The increase in risk arises due to the limited liability of the business. For instance, if the mortgage fell into arrears, the individuals in the business wouldn’t be liable for any company debt, the company itself would be liable. As a result, lenders may also include clauses in their mortgage terms to hold directors of the LLP accountable in cases where loans aren’t repaid.
The deposit required is usually higher for a buy to let mortgage in comparison to a residential mortgage. This is irrespective of whether or not the applicant is an LLP or an individual.
Most buy to let lenders insist borrowers have a minimum 25% deposit. Mortgage rates for an LLP typically start at 60% loan to value. That being said, some lenders may offer buy to let mortgages with deposits of just 15%.
The majority of buy to let lenders now pay more attention to the rental income generated by the property rather than an applicant’s income. This is because the rental income will essentially cover the mortgage payments. Nonetheless, lenders still need to be confident that mortgage payments can be met even when the property isn’t receiving rent.
Can an LLP with company debt apply for a mortgage?
If an LLP has debt or credit problems, then it will become difficult to get a mortgage. That being said, it is possible for an LLP to get a mortgage even with debt and bad credit.
Debt and credit issues can cause an LLP to be deemed high-risk, but it also depends on the nature of the debt and the credit issues involved.
In situations such as these, lenders will look for details such as:
- The number of creditors involved
- Amount of debt the company has
- General credit history of the business
There are also specialist lenders that may be willing to offer mortgages for an LLP with bad credit. As the risk is deemed to be higher for adverse credit cases, lenders may charge higher interest rates or insist larger deposits are made.
Speak to an LLP mortgage specialist
Lenders will need to know the fine details of the LLP, such as the number of directors, shareholdings and profits. There’s a lot more that goes into a mortgage for an LLP, such as maximising affordability and securing the best possible deal that’s available.
As a business, you’ll want to ensure that you’re not overpaying on your mortgage. For this reason, it’s crucial to speak to advisors that are independent. This is so they’re able to shop around for the best deal you’ll be eligible for.
Finding the most suitable mortgage goes a lot further than simply finding the lowest interest rate, especially where a business is concerned.

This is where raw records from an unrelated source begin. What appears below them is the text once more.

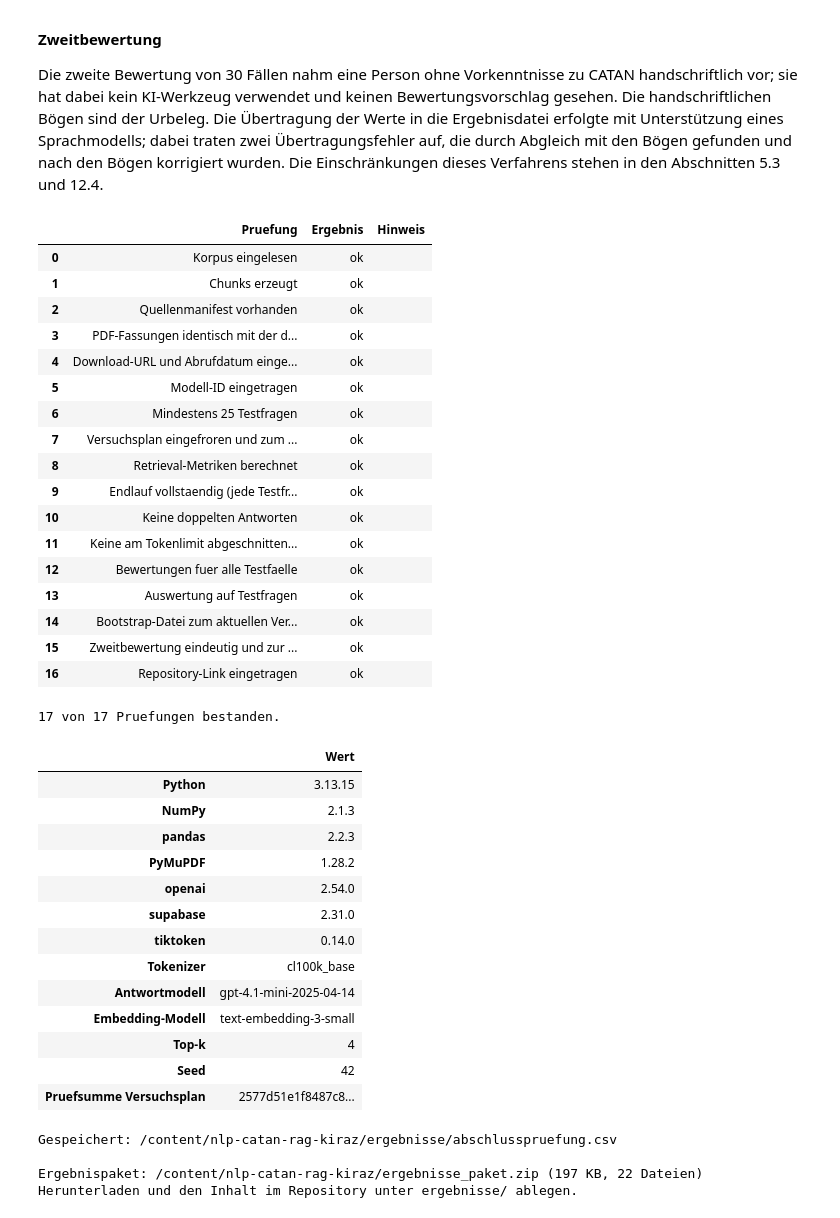
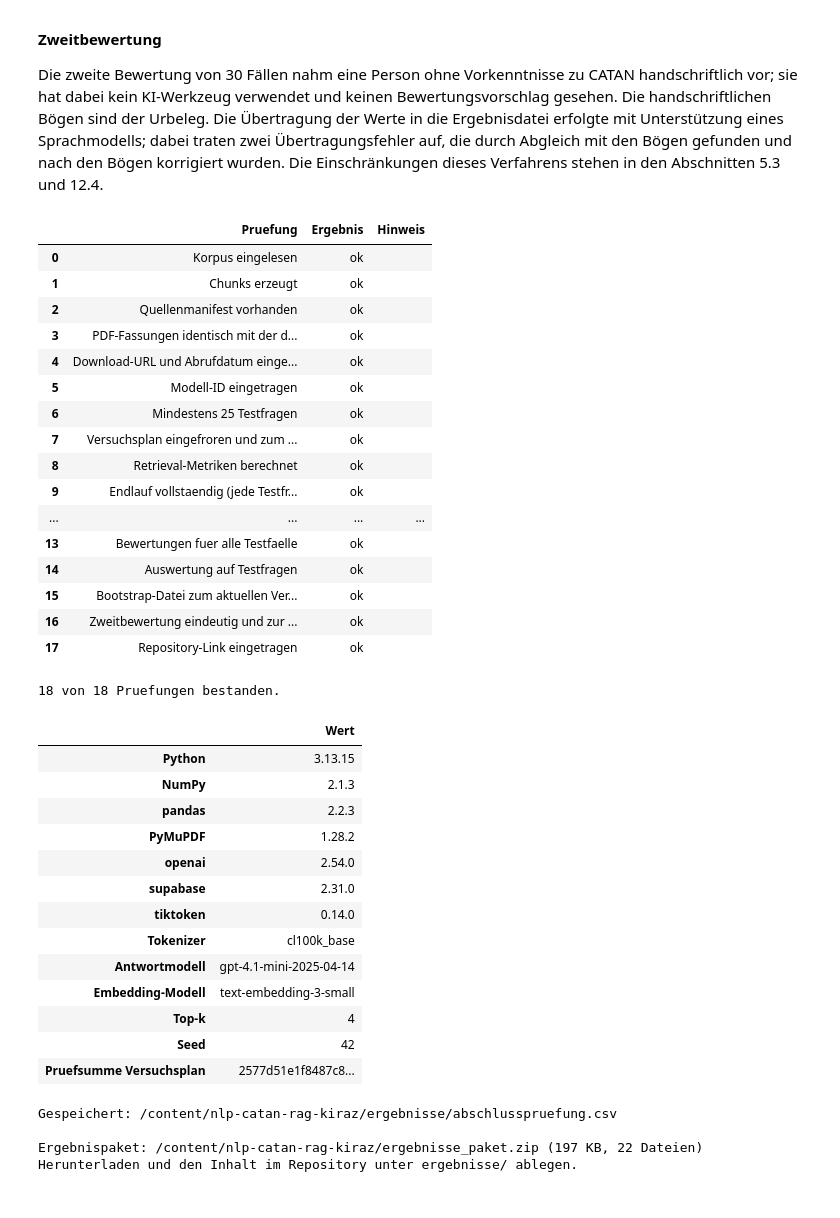
Before and after one commit to Oz1904/nlp-catan-rag-kiraz, a Jupyter notebook: endlauf_2026-09-27.ipynb, the cells around one changed output. Cells and saved outputs as stored; diff of their text form; code cells hidden in the pictures.

```diff
--- a/endlauf_2026-09-27.ipynb
+++ b/endlauf_2026-09-27.ipynb
@@ -3645,12 +3645,19 @@ if PRUEFMODUS:
     retrieval_ergebnisse = pd.DataFrame(zeilen)
     print(f"Pruefmodus: {len(retrieval_ergebnisse)} Kennzahlen aus den gespeicherten "
           f"Treffern neu berechnet.")
+    kennungen = gespeichert["question_id"].tolist()
+    RETRIEVAL_VOLLSTAENDIG = (len(kennungen) == len(set(kennungen))
+                              and set(kennungen) == {f["question_id"] for f in FRAGEN})
+    RETRIEVAL_REPRODUZIERT = not abweichungen
     if abweichungen:
         print("ACHTUNG: Abweichung zu den gespeicherten Werten:")
         for kennung, spalte, a, b in abweichungen[:10]:
             print(f"  {kennung} {spalte}: gespeichert {a:.3f}, neu {b:.3f}")
     else:
         print("Alle Werte stimmen mit den gespeicherten Kennzahlen ueberein.")
+    if not RETRIEVAL_VOLLSTAENDIG:
+        print("ACHTUNG: retrieval_metriken.csv enthaelt nicht genau jede Frage "
+              "des Katalogs einmal.")
 else:
     retrieval_ergebnisse = pd.DataFrame(
         [bewerte_retrieval(f) for f in FRAGEN if f["split"] in AUSWERTUNGS_SPLITS])
@@ -4068,9 +4075,17 @@ if PRUEFMODUS:
                   "unveraendert; die gespeicherten Antworten und Bewertungen sind "
                   "davon unberuehrt.")
         else:
-            print("  Solange diese Abweichung besteht, ist der ausgewertete Stand "
-                  "nicht der abgegebene. Die Auswertung laeuft weiter, die "
-                  "Abschlusspruefung weist den Punkt aber als nicht bestanden aus.")
+            # Katalog oder Konfiguration weichen ab. Eine Auswertung wuerde dann
+            # z. B. Regelgruppen des geaenderten Katalogs verwenden und
+            # plausibel wirkende, aber falsche Tabellen erzeugen - deshalb
+            # Abbruch vor jeder Auswertung.
+            raise RuntimeError(
+                "Pruefmodus: Katalog oder Konfiguration dieses Notebooks ergeben "
+                "nicht die Pruefsumme des Abgabelaufs"
+                + (f" (abweichende Felder: {', '.join(abweichend)})" if abweichend
+                   else " (Abweichung im Fragenkatalog)")
+                + ". Ausgewertet wuerde ein anderer Stand als der abgegebene; "
+                "die Auswertung wird abgebrochen.")
 
     print(f"\nModell des Abgabelaufs: {konfiguration.get('modell_antwort')}, "
           f"Top-k = {konfiguration.get('top_k')}, "
@@ -4205,6 +4220,10 @@ def lade_protokoll() -> pd.DataFrame:
                           if z.get("pruefsumme") == PRUEFSUMME and z.get("erfolg")])
     if frame.empty:
         return frame
+    # Dubletten werden VOR dem Bereinigen gezaehlt; sonst koennte die
+    # Abschlusspruefung "Keine doppelten Antworten" nie fehlschlagen.
+    global PROTOKOLL_DUBLETTEN
+    PROTOKOLL_DUBLETTEN = int(frame.duplicated(subset=["question_id", "bedingung"]).sum())
     return frame.drop_duplicates(subset=["question_id", "bedingung"], keep="last")
 
 
@@ -5435,7 +5506,18 @@ doppelt = len(ist) - len(set(ist))
 pruefe("Endlauf vollstaendig (jede Testfrage x A, B, C)",
        (ENDLAUF or PRUEFMODUS) and soll and not fehlend,
        f"{len(fehlend)} Kombination(en) fehlen, z. B. {sorted(fehlend)[:3]}")
-pruefe("Keine doppelten Antworten", doppelt == 0, f"{doppelt} Dubletten im Protokoll")
+dubletten = globals().get("PROTOKOLL_DUBLETTEN", 0)
+pruefe("Keine doppelten Antworten im Laufprotokoll", dubletten == 0,
+       f"{dubletten} Dubletten vor der Bereinigung")
+if globals().get("BOGEN_ABWEICHUNGEN") is not None:
+    pruefe("Bewertungsbogen passt zu Laufprotokoll und Katalog",
+           not BOGEN_ABWEICHUNGEN,
+           f"{len(BOGEN_ABWEICHUNGEN or [])} Faelle mit abweichender Antwort, Frage oder Referenz")
+if PRUEFMODUS:
+    pruefe("Retrieval-Kennzahlen aus gespeicherten Treffern reproduziert",
+           globals().get("RETRIEVAL_REPRODUZIERT", False)
+           and globals().get("RETRIEVAL_VOLLSTAENDIG", False),
+           "Abweichung oder unvollstaendige retrieval_metriken.csv - siehe Retrieval-Schritt")
 pruefe("Keine am Tokenlimit abgeschnittene Antwort",
        not len(antworten) or "abbruchgrund" not in antworten
        or not (antworten["abbruchgrund"] == "length").any(),
@@ -5515,41 +5597,40 @@ print(f"\nGespeichert: {AUSGABE_DIR / 'abschlusspruefung.csv'}")
 # urheberrechtlich geschuetzt (Abschnitt 4.1) und werden bei Bedarf neu geladen.
 if not PRUEFMODUS:
     paket = PROJEKT_DIR / "ergebnisse_paket.zip"
     with zipfile.ZipFile(paket, "w", zipfile.ZIP_DEFLATED) as archiv:
         for datei in sorted(ERGEBNIS_DIR.iterdir()):
             if datei.is_file() and datei.suffix.lower() != ".pdf":
                 archiv.write(datei, f"ergebnisse/{datei.name}")
     groesse = paket.stat().st_size / 1024
     print(f"\nErgebnispaket: {paket} ({groesse:,.0f} KB, "
           f"{len(list(ERGEBNIS_DIR.iterdir()))} Dateien)")
     print("Herunterladen und den Inhalt im Repository unter ergebnisse/ ablegen.")
     if IN_COLAB:
         try:
             from google.colab import files
             files.download(str(paket))
         except Exception as fehler:
             print(f"Automatischer Download nicht moeglich ({type(fehler).__name__}) - "
                   f"Datei links im Dateibrowser herunterladen.")
 # %% [output]
 |  | Pruefung | Ergebnis | Hinweis |
 | 0 | Korpus eingelesen | ok |  |
 | 1 | Chunks erzeugt | ok |  |
 | 2 | Quellenmanifest vorhanden | ok |  |
 | 3 | PDF-Fassungen identisch mit der d... | ok |  |
 | 4 | Download-URL und Abrufdatum einge... | ok |  |
 | 5 | Modell-ID eingetragen | ok |  |
 | 6 | Mindestens 25 Testfragen | ok |  |
 | 7 | Versuchsplan eingefroren und zum ... | ok |  |
 | 8 | Retrieval-Metriken berechnet | ok |  |
 | 9 | Endlauf vollstaendig (jede Testfr... | ok |  |
-| 10 | Keine doppelten Antworten | ok |  |
-| 11 | Keine am Tokenlimit abgeschnitten... | ok |  |
-| 12 | Bewertungen fuer alle Testfaelle | ok |  |
-| 13 | Auswertung auf Testfragen | ok |  |
-| 14 | Bootstrap-Datei zum aktuellen Ver... | ok |  |
-| 15 | Zweitbewertung eindeutig und zur ... | ok |  |
-| 16 | Repository-Link eingetragen | ok |  |
+| ... | ... | ... | ... |
+| 13 | Bewertungen fuer alle Testfaelle | ok |  |
+| 14 | Auswertung auf Testfragen | ok |  |
+| 15 | Bootstrap-Datei zum aktuellen Ver... | ok |  |
+| 16 | Zweitbewertung eindeutig und zur ... | ok |  |
+| 17 | Repository-Link eingetragen | ok |  |
-17 von 17 Pruefungen bestanden.
+18 von 18 Pruefungen bestanden.
 |  | Wert |
 | Python | 3.13.15 |
 | NumPy | 2.1.3 |
```
Also changed, not shown: parts of 5 cells of this notebook.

About the author
Martin is a senior mortgage advisor and has held a CeMAP qualification for over 15 years while also completing an MBA in Global Banking & Finance.